Revision or update of the Code of conduct: Not planned yet. A new official Norwegian Black List based on quantitative criteria will be elaborated next year, as a consequence the Norwegian Code of conduct might be revised.
Prevention of the spread of Invasive alien plants: FAGUS and the Norwegian directorate for nature management elaborated information material consisting of factsheets warning about the risks of handling green waste and growing media. ;
Communication activities: The Norwegian Code of conduct will be published on the Norwegian Directorate for Nature Management website and presented at a meeting gathering all regional nature authorities in Norway.
Monitoring of the implementation of the Code of conduct: It is not planned to monitor the implementation of the Code of conduct. Monitoring of the occurrence and spread of species that are the object of the Code of conduct has already been developed. A new project which encourages the general public to report the occurrence of blacklisted species along roadsides, as well as new emerging invasive alien plants, has been launched.
Norwegian directorate for nature management website. http://www.dirnat.no
The Norwegian Biodiversity Information Center, http://www.biodiversity.no/frontpage.aspx?m=23 to access the database on alien species. http://www.artsdatabanken.no/artArticle.aspx?m=172;amid=2581 (click on ‘Last ned Svartelista i sin helhet’ to download the integrality of the black list)
Information from the Government and the Ministries, Act of 19 June 2009 No. 100 Relating to the Management of Biological, Geological and Landscape Diversity (Nature Diversity Act). http://www.regjeringen.no/en/doc/Laws/Acts/nature-diversity-act.html?id=570549
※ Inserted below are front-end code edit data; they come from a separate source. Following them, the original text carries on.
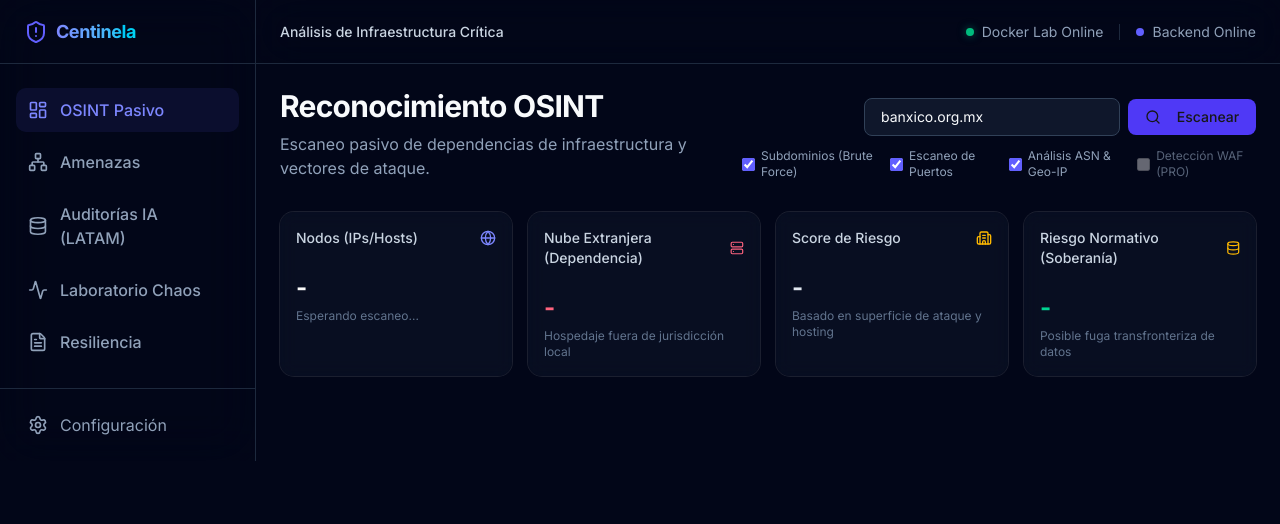
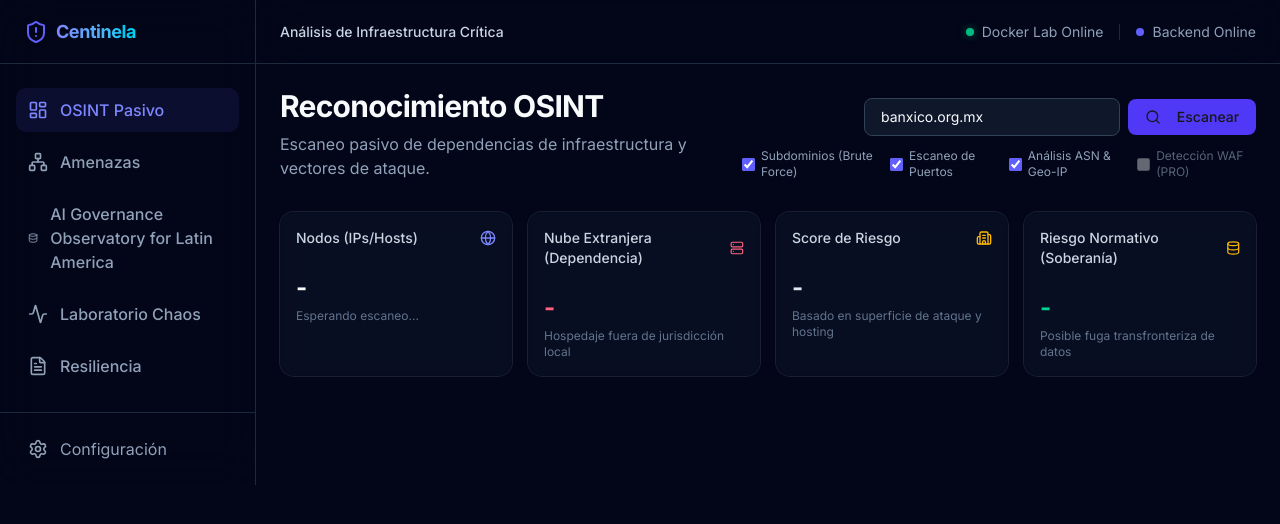
Before and after one commit to kaisaenz/AI_Security_Yais, a Next.js app in the folder web/frontend/: page / in a window 1280 px wide. Shown: the top 524 px of the page. Built offline with nearby package versions, Linux system fonts and the light colour scheme.

Commit message:
chore: rename sidebar item to AI Governance Observatory for Latin America

```diff
--- a/web/frontend/src/components/layout/Sidebar.tsx
+++ b/web/frontend/src/components/layout/Sidebar.tsx
@@ -11,7 +11,7 @@ export function Sidebar() {
   const navItems = [
     { name: "OSINT Pasivo", path: "/", icon: <LayoutDashboard className="w-5 h-5 mr-3" /> },
     { name: "Amenazas", path: "/threats", icon: <Network className="w-5 h-5 mr-3" /> },
-    { name: "Auditorías IA (LATAM)", path: "/audits", icon: <Database className="w-5 h-5 mr-3" /> },
+    { name: "AI Governance Observatory for Latin America", path: "/audits", icon: <Database className="w-5 h-5 mr-3" /> },
     { name: "Laboratorio Chaos", path: "/lab", icon: <Activity className="w-5 h-5 mr-3" /> },
     { name: "Resiliencia", path: "/reports", icon: <FileText className="w-5 h-5 mr-3" /> },
   ];
```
Contacts: Eva Dybwad Alstad, Norwegian Directorate for Nature Management, E-mail: email@example.com